■ **Data records**:

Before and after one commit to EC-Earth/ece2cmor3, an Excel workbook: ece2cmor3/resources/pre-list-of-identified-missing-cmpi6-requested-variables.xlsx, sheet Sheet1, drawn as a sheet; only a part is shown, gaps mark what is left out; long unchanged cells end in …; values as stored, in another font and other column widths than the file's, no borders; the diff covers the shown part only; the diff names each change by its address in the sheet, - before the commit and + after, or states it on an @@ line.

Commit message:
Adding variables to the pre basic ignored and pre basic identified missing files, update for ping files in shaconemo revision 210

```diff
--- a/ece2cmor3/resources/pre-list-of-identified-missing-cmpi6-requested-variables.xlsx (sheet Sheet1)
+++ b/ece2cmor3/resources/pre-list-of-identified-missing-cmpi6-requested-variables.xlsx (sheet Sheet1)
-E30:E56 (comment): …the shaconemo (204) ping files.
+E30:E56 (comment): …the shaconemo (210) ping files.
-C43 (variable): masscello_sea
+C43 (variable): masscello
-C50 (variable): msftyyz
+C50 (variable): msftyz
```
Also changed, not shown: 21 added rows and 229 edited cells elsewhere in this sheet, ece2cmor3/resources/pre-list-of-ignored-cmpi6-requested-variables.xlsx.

--

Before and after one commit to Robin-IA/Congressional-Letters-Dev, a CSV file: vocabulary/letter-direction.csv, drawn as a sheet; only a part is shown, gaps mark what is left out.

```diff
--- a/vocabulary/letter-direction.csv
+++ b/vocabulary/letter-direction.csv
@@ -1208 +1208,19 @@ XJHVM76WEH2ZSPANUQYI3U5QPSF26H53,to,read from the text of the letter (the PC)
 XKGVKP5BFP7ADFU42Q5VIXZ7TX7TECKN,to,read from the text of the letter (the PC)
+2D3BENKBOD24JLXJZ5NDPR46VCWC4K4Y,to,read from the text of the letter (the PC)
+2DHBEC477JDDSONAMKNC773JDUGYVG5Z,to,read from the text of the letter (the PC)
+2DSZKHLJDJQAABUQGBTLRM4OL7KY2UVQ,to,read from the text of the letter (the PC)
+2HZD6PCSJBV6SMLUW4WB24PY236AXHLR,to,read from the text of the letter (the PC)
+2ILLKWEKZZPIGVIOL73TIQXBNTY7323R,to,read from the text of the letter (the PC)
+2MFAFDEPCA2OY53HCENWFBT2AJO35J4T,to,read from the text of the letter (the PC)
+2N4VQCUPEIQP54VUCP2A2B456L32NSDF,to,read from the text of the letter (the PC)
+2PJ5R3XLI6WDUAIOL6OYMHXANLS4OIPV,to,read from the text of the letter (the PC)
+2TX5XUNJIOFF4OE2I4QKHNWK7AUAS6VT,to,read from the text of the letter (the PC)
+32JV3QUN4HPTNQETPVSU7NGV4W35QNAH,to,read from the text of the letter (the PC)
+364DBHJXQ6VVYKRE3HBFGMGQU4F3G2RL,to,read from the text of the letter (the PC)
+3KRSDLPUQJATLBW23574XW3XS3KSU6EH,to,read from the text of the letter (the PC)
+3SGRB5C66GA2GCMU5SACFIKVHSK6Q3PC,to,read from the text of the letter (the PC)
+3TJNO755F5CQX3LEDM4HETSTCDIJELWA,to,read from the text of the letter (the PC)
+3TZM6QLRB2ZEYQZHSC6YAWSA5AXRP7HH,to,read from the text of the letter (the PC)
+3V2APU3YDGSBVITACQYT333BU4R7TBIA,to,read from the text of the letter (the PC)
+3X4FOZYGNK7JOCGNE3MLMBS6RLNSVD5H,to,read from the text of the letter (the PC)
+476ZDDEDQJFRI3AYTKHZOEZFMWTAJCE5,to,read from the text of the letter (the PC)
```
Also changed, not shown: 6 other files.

■ **Work task**:
Reproduce each line above that contains "comment".

■ **Exercise result**:
-E30:E56 (comment): …the shaconemo (204) ping files.
+E30:E56 (comment): …the shaconemo (210) ping files.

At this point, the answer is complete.